Pressing a finger to the doorbell, she waits outside the gate until a voice is heard through the intercom. “Hello?”
“Hello, Mma. It’s Zola.”
Click, and the gate is unlocked.
Two flights of stairs and a long passageway, and then, “Auntie Zola, Auntie Zola!” the two toddlers exclaim, skipping with glee to greet her. She is at work, her twentieth year as a domestic worker, and she wonders whether her own children have eaten and dressed in time for school.
The next ten hours are spent feeding the twins, sweeping the floors, ironing during the children’s naptime. She wipes her brow with the back of her chocolate brown hand, and doesn’t think twice about pressing her employer’s work shirts, changing his kids’ nappies or washing his breakfast dishes.
It’s the same work her mother did, and her grandmother before her, too.
As she scrubs the toilet, she recites in her mind the verses that her grandmother had her memorize when she was a young girl:

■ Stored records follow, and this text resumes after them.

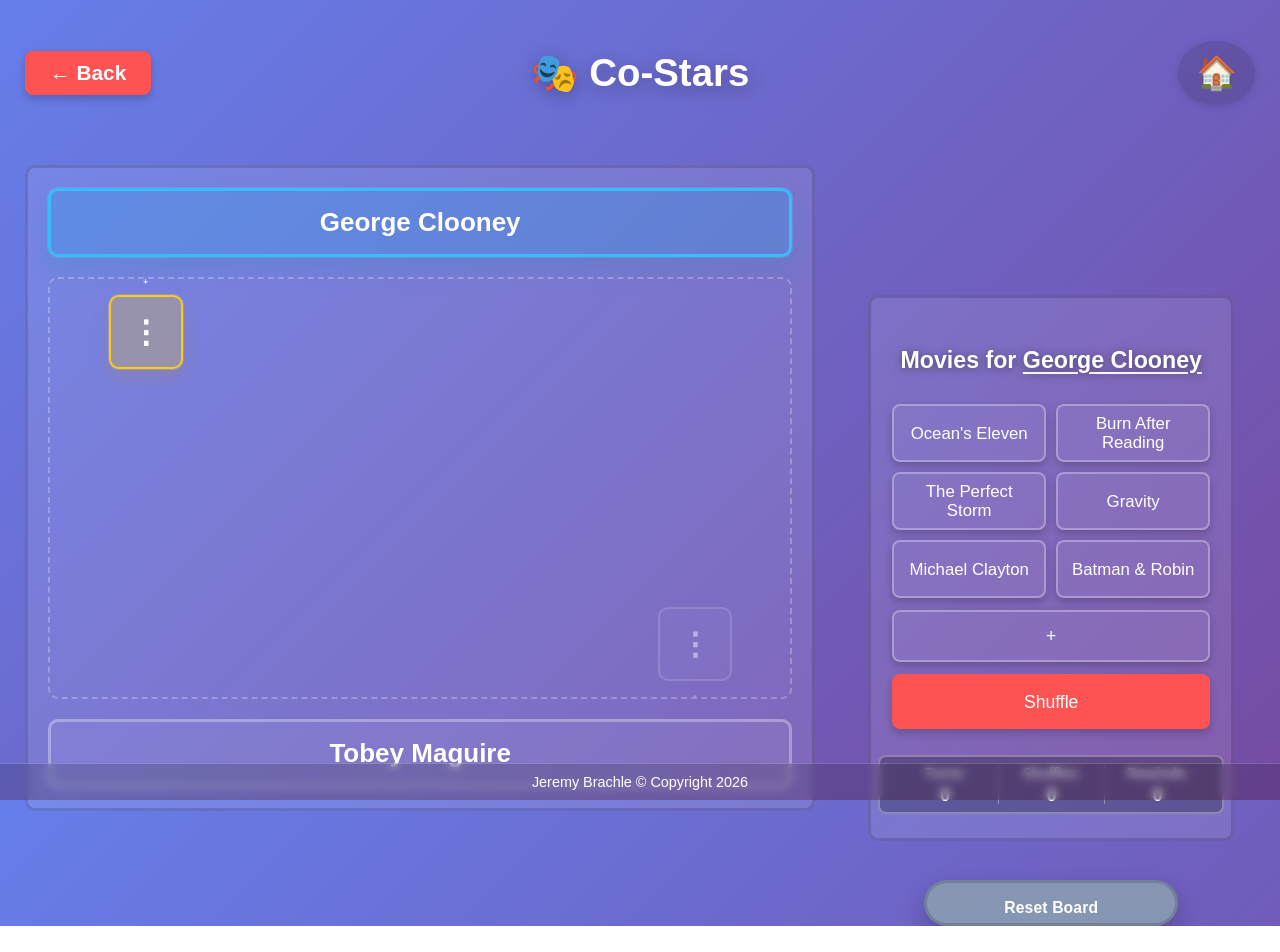
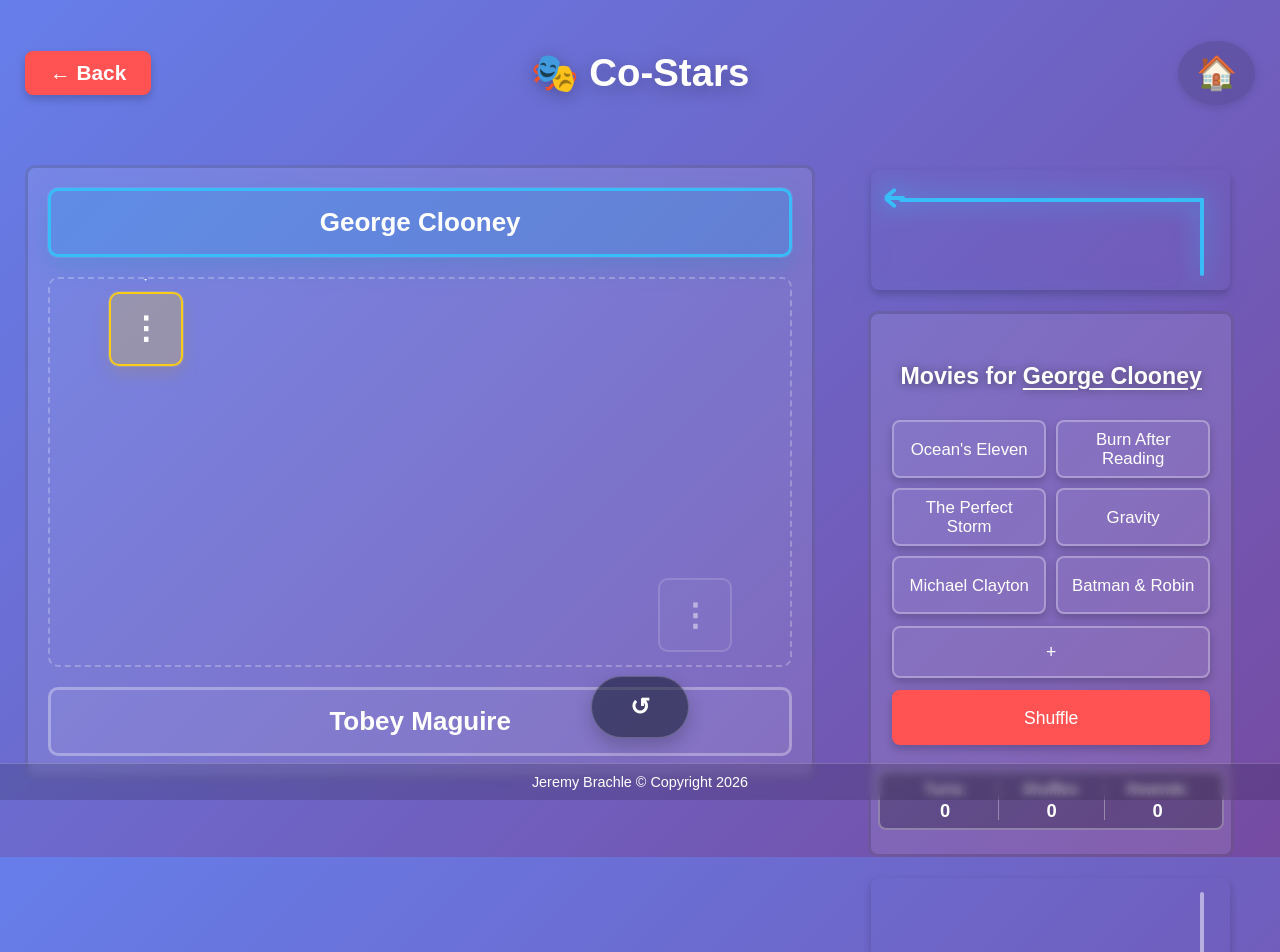
Before and after one commit to jeremybrachle/co-stars-frontend, a React (Vite) app: page /game in a window 1280 px wide. Shown: the top 952 px of the page. Before the commit the page ends 926 px from the top, so only its background shows below. Built offline with nearby package versions, Linux system fonts and the light colour scheme.

Commit message:
Adding arrows for toggling the current position more visually

```diff
--- a/src/components/game/GameLeftPanel.css
+++ b/src/components/game/GameLeftPanel.css
@@ -1,6 +1,6 @@
 .game-left-panel {
   flex: 2.1;
-  height: 75vh;
+  height: 71vh;
   min-height: 500px;
   display: flex;
   flex-direction: column;
@@ -24,10 +24,16 @@
   transition: 0.2s;
 }
 
-.game-left-panel__actor-box--selected-side {
+.game-left-panel__actor-box--selected-side-top {
   border-color: #38bdf8;
   background: rgba(14, 165, 233, 0.22);
   box-shadow: 0 0 0 1px rgba(125, 211, 252, 0.2), 0 10px 24px rgba(8, 145, 178, 0.2);
+}
+
+.game-left-panel__actor-box--selected-side-bottom {
+  border-color: #4ade80;
+  background: rgba(34, 197, 94, 0.22);
+  box-shadow: 0 0 0 1px rgba(134, 239, 172, 0.24), 0 10px 24px rgba(22, 163, 74, 0.2);
 }
 
 .game-left-panel__actor-box--placed {
--- a/src/components/game/GameLeftPanel.tsx
+++ b/src/components/game/GameLeftPanel.tsx
@@ -342,7 +342,7 @@
   return (
     <section className="game-left-panel">
       <div
-        className={`game-left-panel__actor-box${selectedSide === "top" ? " game-left-panel__actor-box--selected-side" : ""}`}
+        className={`game-left-panel__actor-box game-left-panel__actor-box--top${selectedSide === "top" ? " game-left-panel__actor-box--selected-side-top" : ""}`}
         onClick={() => onSelectSide("top")}
       >
         {actorA}
@@ -368,7 +368,7 @@
       </div>
 
       <div
-        className={`game-left-panel__actor-box${selectedSide === "bottom" ? " game-left-panel__actor-box--selected-side" : ""}`}
+        className={`game-left-panel__actor-box game-left-panel__actor-box--bottom${selectedSide === "bottom" ? " game-left-panel__actor-box--selected-side-bottom" : ""}`}
         onClick={() => onSelectSide("bottom")}
       >
         {actorB}
--- a/src/components/game/GameRightPanel.css
+++ b/src/components/game/GameRightPanel.css
@@ -18,6 +18,127 @@
   background: rgba(255, 255, 255, 0.1);
   border: 3px solid rgba(0, 0, 0, 0.15);
   transition: margin-top 0.22s ease;
+}
+
+.game-right-panel__side-rail {
+  position: absolute;
+  left: 0px;
+  border: none;
+  background: transparent;
+  color: rgba(255, 255, 255, 0.5);
+  cursor: pointer;
+  transition: color 0.2s ease, filter 0.2s ease, transform 0.2s ease;
+}
+
+.game-right-panel__side-rail:hover {
+  transform: translateX(-3px);
+}
+
+.game-right-panel__side-rail--top {
+  top: -144px;
+  width: 359px;
+  height: 74px;
+  padding: 60px;
+}
+
+.game-right-panel__side-rail--bottom {
+  bottom: -206px;
+  width: 359px;
+  height: 182px;
+  padding: 78px 60px;
+}
+
+.game-right-panel__side-rail::before,
+.game-right-panel__side-rail::after,
+.game-right-panel__side-rail-path,
+.game-right-panel__side-rail-path::before,
+.game-right-panel__side-rail-path::after {
+  content: "";
+  position: absolute;
+  display: block;
+  background: currentColor;
+  border-radius: 999px;
+}
+
+.game-right-panel__side-rail::before {
+  right: 26px;
+  width: 4px;
+  box-shadow: 0 0 10px transparent;
+}
+
+.game-right-panel__side-rail::after {
+  left: 28px;
+  right: 26px;
+  height: 4px;
+  box-shadow: 0 0 10px transparent;
+}
+
+.game-right-panel__side-rail-path {
+  left: 16px;
+  width: 18px;
+  height: 4px;
+  top: 50%;
+  transform: translateY(-50%);
+  box-shadow: 0 0 10px transparent;
+}
+
+.game-right-panel__side-rail-path::before,
+.game-right-panel__side-rail-path::after {
+  width: 14px;
+  height: 4px;
+  left: -2px;
+  transform-origin: left center;
+}
+
+.game-right-panel__side-rail-path::before {
+  transform: rotate(40deg);
+}
+
+.game-right-panel__side-rail-path::after {
+  transform: rotate(-40deg);
+}
+
+.game-right-panel__side-rail--active {
+  color: white;
+}
+
+.game-right-panel__side-rail--active-top {
+  color: #38bdf8;
+  filter: drop-shadow(0 0 12px rgba(56, 189, 248, 0.95));
+}
+
+.game-right-panel__side-rail--active-bottom {
+  color: #4ade80;
+  filter: drop-shadow(0 0 12px rgba(74, 222, 128, 0.95));
+}
+
+.game-right-panel__side-rail--top::before {
+  top: 28px;
+  bottom: 14px;
+}
+
+.game-right-panel__side-rail--top::after {
+  top: 28px;
+}
+
+.game-right-panel__side-rail--top .game-right-panel__side-rail-path {
+  top: 28px;
+  transform: translateY(-50%);
+}
+
+.game-right-panel__side-rail--bottom::before {
+  top: 14px;
+  bottom: 42px;
+}
+
+.game-right-panel__side-rail--bottom::after {
+  bottom: 42px;
+}
+
+.game-right-panel__side-rail--bottom .game-right-panel__side-rail-path {
+  top: auto;
+  bottom: 42px;
+  transform: translateY(50%);
 }
 
 .game-right-panel__content {
@@ -231,27 +352,3 @@
   font-weight: 700;
   line-height: 1;
 }
-
-.game-right-panel__reset-button {
-  position: absolute;
-  left: 50%;
-  bottom: -88px;
-  transform: translateX(-50%);
-  width: 254px;
-  height: 46px;
-  border: 3px solid rgba(0, 0, 0, 0.15);
-  border-radius: 999px;
-  background: rgba(136, 153, 178, 0.94);
-  color: white;
-  font-size: 0.98rem;
-  font-weight: 700;
-  letter-spacing: 0.01em;
-  cursor: pointer;
-  box-shadow: 0 10px 24px rgba(0, 0, 0, 0.22);
-  transition: background 0.2s ease, transform 0.2s ease;
-}
-
-.game-right-panel__reset-button:hover {
-  background: rgba(30, 41, 59, 0.98);
-  transform: translateX(-50%) translateY(-1px);
-}
--- a/src/components/game/GameRightPanel.tsx
+++ b/src/components/game/GameRightPanel.tsx
@@ -2,6 +2,9 @@
 import "./GameRightPanel.css";
 
 type Props = {
+  actorA: string;
+  actorB: string;
+  selectedSide: "top" | "bottom";
   currentSelection: string;
   suggestions: string[];
   turns: number;
@@ -9,11 +12,14 @@
   shuffles: number;
   isDisabled: boolean;
   onSuggestion: (choice: string) => void;
+  onSelectSide: (side: "top" | "bottom") => void;
   onShuffle: () => void;
-  onResetBoard: () => void;
 };
 
 function GameRightPanel({
+  actorA,
+  actorB,
+  selectedSide,
   currentSelection,
   suggestions,
   turns,
@@ -21,8 +27,8 @@
   shuffles,
   isDisabled,
   onSuggestion,
+  onSelectSide,
   onShuffle,
-  onResetBoard,
 }: Props) {
   const [isWriteInOpen, setIsWriteInOpen] = useState(false);
   const [writeInValue, setWriteInValue] = useState("");
@@ -56,6 +62,15 @@
 
   return (
     <aside className="game-right-panel">
+      <button
+        type="button"
+        className={`game-right-panel__side-rail game-right-panel__side-rail--top${selectedSide === "top" ? " game-right-panel__side-rail--active game-right-panel__side-rail--active-top" : ""}`}
+        onClick={() => onSelectSide("top")}
+        aria-label={`Select ${actorA}`}
+      >
+        <span className="game-right-panel__side-rail-path" aria-hidden="true" />
+      </button>
+
       <div className={`game-right-panel__content${isDisabled ? " game-right-panel__content--disabled" : ""}`}>
         <div className="game-right-panel__label">
           <span className="game-right-panel__label-prefix">Movies for </span>
@@ -135,8 +150,13 @@
         </div>
       </div>
 
-      <button type="button" className="game-right-panel__reset-button" onClick={onResetBoard}>
-        Reset Board
+      <button
+        type="button"
+        className={`game-right-panel__side-rail game-right-panel__side-rail--bottom${selectedSide === "bottom" ? " game-right-panel__side-rail--active game-right-panel__side-rail--active-bottom" : ""}`}
+        onClick={() => onSelectSide("bottom")}
+        aria-label={`Select ${actorB}`}
+      >
+        <span className="game-right-panel__side-rail-path" aria-hidden="true" />
       </button>
     </aside>
   );
--- a/src/pages/GamePage.css
+++ b/src/pages/GamePage.css
@@ -3,6 +3,7 @@
 .gamePage {
   min-height: 100vh;
   padding: 25px;
+  padding-bottom: 92px;
   box-sizing: border-box;
 }
 
@@ -83,30 +84,71 @@
   flex: 1.15;
   min-width: 360px;
   max-width: 460px;
+  margin-top: 98px;
+  position: relative;
   flex-direction: column;
   align-items: center;
   gap: 14px;
 }
 
 .gameSidebarWarning {
-  width: 100%;
-  max-width: 360px;
-  min-height: 68px;
+  position: absolute;
+  left: 50%;
+  top: 210px;
+  transform: translateX(-50%);
+  width: 318px;
+  min-height: 148px;
   box-sizing: border-box;
-  padding: 10px 12px;
-  border: 2px solid rgba(250, 204, 21, 0.35);
-  border-radius: 8px;
-  background: rgba(120, 53, 15, 0.32);
-  color: rgba(255, 248, 220, 0.96);
-  font-size: 0.94rem;
-  line-height: 1.3;
+  padding: 18px 20px;
+  border: 2px solid rgba(250, 204, 21, 0.55);
+  border-radius: 12px;
+  background: rgba(120, 53, 15, 0.84);
+  backdrop-filter: blur(6px);
+  color: rgba(255, 248, 220, 0.98);
+  font-size: 0.98rem;
+  font-weight: 600;
+  line-height: 1.4;
   text-align: center;
+  display: flex;
+  align-items: center;
+  justify-content: center;
   visibility: hidden;
   opacity: 0;
   transition: opacity 0.18s ease;
+  z-index: 5;
+  pointer-events: none;
 }
 
 .gameSidebarWarning--visible {
   visibility: visible;
   opacity: 1;
 }
+
+.gameResetButton {
+  position: fixed;
+  left: 50%;
+  bottom: 62px;
+  transform: translateX(-50%);
+  width: 42px;
+  height: 62px;
+  display: flex;
+  align-items: center;
+  justify-content: center;
+  border: 1px solid rgba(255, 255, 255, 0.2);
+  border-radius: 999px;
+  background: rgba(15, 23, 42, 0.56);
+  color: white;
+  font-size: 1.5rem;
+  line-height: 1;
+  cursor: pointer;
+  box-shadow: 0 8px 18px rgba(0, 0, 0, 0.2);
+  transition: background 0.2s ease, transform 0.2s ease, box-shadow 0.2s ease, border-color 0.2s ease;
+  z-index: 10;
+}
+
+.gameResetButton:hover {
+  background: rgba(30, 41, 59, 0.86);
+  border-color: rgba(255, 255, 255, 0.32);
+  transform: translateX(-50%) translateY(-2px);
+  box-shadow: 0 12px 24px rgba(0, 0, 0, 0.24);
+}
--- a/src/pages/GamePage.tsx
+++ b/src/pages/GamePage.tsx
@@ -127,6 +127,9 @@
           </div>
 
           <GameRightPanel
+            actorA={actorA}
+            actorB={actorB}
+            selectedSide={selectedSide}
             currentSelection={currentSelection}
             suggestions={suggestions}
             turns={turns}
@@ -134,11 +137,15 @@
             shuffles={shuffles}
             isDisabled={isPathLimitReached}
             onSuggestion={handleSuggestion}
+            onSelectSide={setSelectedSide}
             onShuffle={() => setShuffles((count) => count + 1)}
-            onResetBoard={handleResetBoard}
           />
         </div>
       </div>
+
+      <button type="button" className="gameResetButton" onClick={handleResetBoard} aria-label="Reset board">
+        ↺
+      </button>
     </div>
   );
 }
```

“Slaves, obey your earthly masters in everything; and do it, not only when their eye is on you and to curry their favor, but with sincerity of heart and reverence for the Lord. Whatever you do, work at it with all your heart, as working for the Lord, not for human masters, since you know that you will receive an inheritance from the Lord as a reward. It is the Lord Christ you are serving” (Colossians 3:22-24).
She knows she is not a slave, but she also knows these verses apply to any work situation. So she bends lower on her hands and knees to wash the floor, and she works at it with all her heart, for she knows it is the Lord Jesus Christ that she serves.
This post was written for The High Calling, on the theme, “Your Work Matters to God.” Read more stories on this same topic, or link up your own story here.
READ CHAPTER 1 NOW:
Get instant access to the first chapter of A Place to Land: A Story of Longing and Belonging